> [WHAT IS EXPECTED]:
Wherever a line in the records below contains "medalla", copy that line.

[[ EXTRACTED DATA open ]]

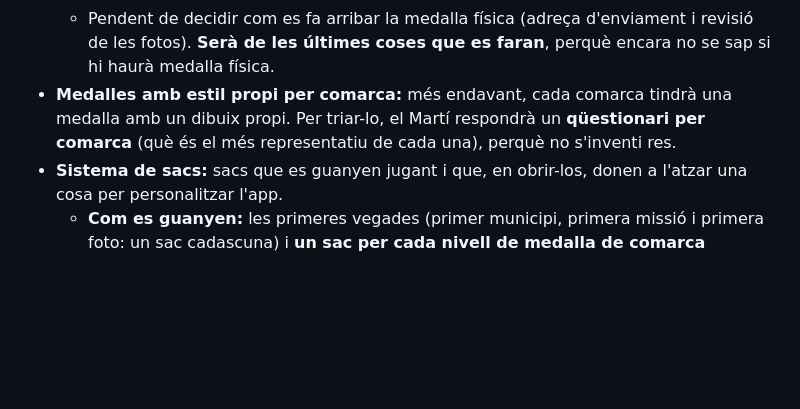
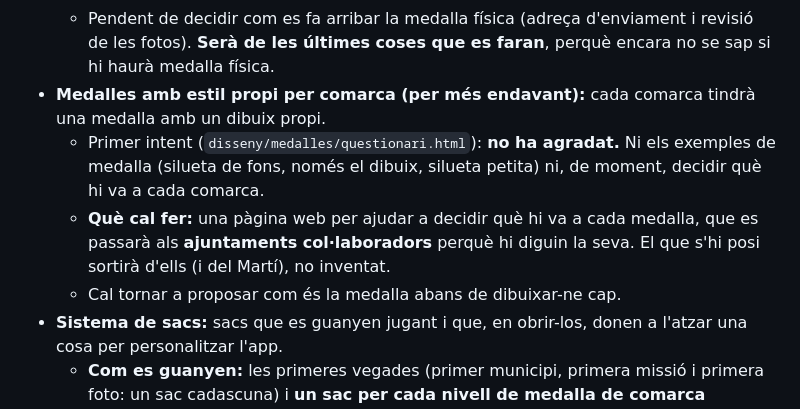
Before and after one commit to MartiFarranC/municipis, a Markdown page: docs/decisions-pendents.md, the part around the change. Drawn GitHub-style; blank space fills up the shorter version.

Commit message:
Deixa per més endavant les medalles de cada comarca

```diff
--- a/docs/decisions-pendents.md
+++ b/docs/decisions-pendents.md
@@ -130,7 +130,10 @@ A més de les medalles, l'app té un **passaport**: cada municipi descobert hi p
   - Les fotos s'han de fer amb la càmera de l'app, que ja no deixa triar fotos de la galeria i valida la ubicació amb el GPS.
   - Ara les fotos només es guarden al mòbil. Per poder comprovar el repte caldrà pujar-les (o almenys la del cartell) al núvol, o guardar-ne una prova verificable.
   - Pendent de decidir com es fa arribar la medalla física (adreça d'enviament i revisió de les fotos). **Serà de les últimes coses que es faran**, perquè encara no se sap si hi haurà medalla física.
-- **Medalles amb estil propi per comarca:** més endavant, cada comarca tindrà una medalla amb un dibuix propi. Per triar-lo, el Martí respondrà un **qüestionari per comarca** (què és el més representatiu de cada una), perquè no s'inventi res.
+- **Medalles amb estil propi per comarca (per més endavant):** cada comarca tindrà una medalla amb un dibuix propi.
+  - Primer intent (`disseny/medalles/questionari.html`): **no ha agradat.** Ni els exemples de medalla (silueta de fons, només el dibuix, silueta petita) ni, de moment, decidir què hi va a cada comarca.
+  - **Què cal fer:** una pàgina web per ajudar a decidir què hi va a cada medalla, que es passarà als **ajuntaments col·laboradors** perquè hi diguin la seva. El que s'hi posi sortirà d'ells (i del Martí), no inventat.
+  - Cal tornar a proposar com és la medalla abans de dibuixar-ne cap.
 - **Sistema de sacs:** sacs que es guanyen jugant i que, en obrir-los, donen a l'atzar una cosa per personalitzar l'app.
   - **Com es guanyen:** les primeres vegades (primer municipi, primera missió i primera foto: un sac cadascuna) i **un sac per cada nivell de medalla de comarca** (bronze, plata i or): 43 × 3 = 129 sacs, més els 3 primers. Quadra amb tot el que hi ha als sacs, perquè com que mai no surten repetides, cada sac dona una cosa nova.
   - **Què hi surt:** emojis per a les reaccions, tapes noves per al passaport (a més de les tres que es poden triar sempre), colors secundaris de l'app i animacions de càrrega.
```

[[ EXTRACTED DATA closed ]]

> [OUTPUT FOR THIS EXERCISE]:
   - Pendent de decidir com es fa arribar la medalla física (adreça d'enviament i revisió de les fotos). **Serà de les últimes coses que es faran**, perquè encara no se sap si hi haurà medalla física.
-- **Medalles amb estil propi per comarca:** més endavant, cada comarca tindrà una medalla amb un dibuix propi. Per triar-lo, el Martí respondrà un **qüestionari per comarca** (què és el més representatiu de cada una), perquè no s'inventi res.
+- **Medalles amb estil propi per comarca (per més endavant):** cada comarca tindrà una medalla amb un dibuix propi.
+  - Primer intent (`disseny/medalles/questionari.html`): **no ha agradat.** Ni els exemples de medalla (silueta de fons, només el dibuix, silueta petita) ni, de moment, decidir què hi va a cada comarca.
+  - **Què cal fer:** una pàgina web per ajudar a decidir què hi va a cada medalla, que es passarà als **ajuntaments col·laboradors** perquè hi diguin la seva. El que s'hi posi sortirà d'ells (i del Martí), no inventat.
+  - Cal tornar a proposar com és la medalla abans de dibuixar-ne cap.
   - **Com es guanyen:** les primeres vegades (primer municipi, primera missió i primera foto: un sac cadascuna) i **un sac per cada nivell de medalla de comarca** (bronze, plata i or): 43 × 3 = 129 sacs, més els 3 primers. Quadra amb tot el que hi ha als sacs, perquè com que mai no surten repetides, cada sac dona una cosa nova.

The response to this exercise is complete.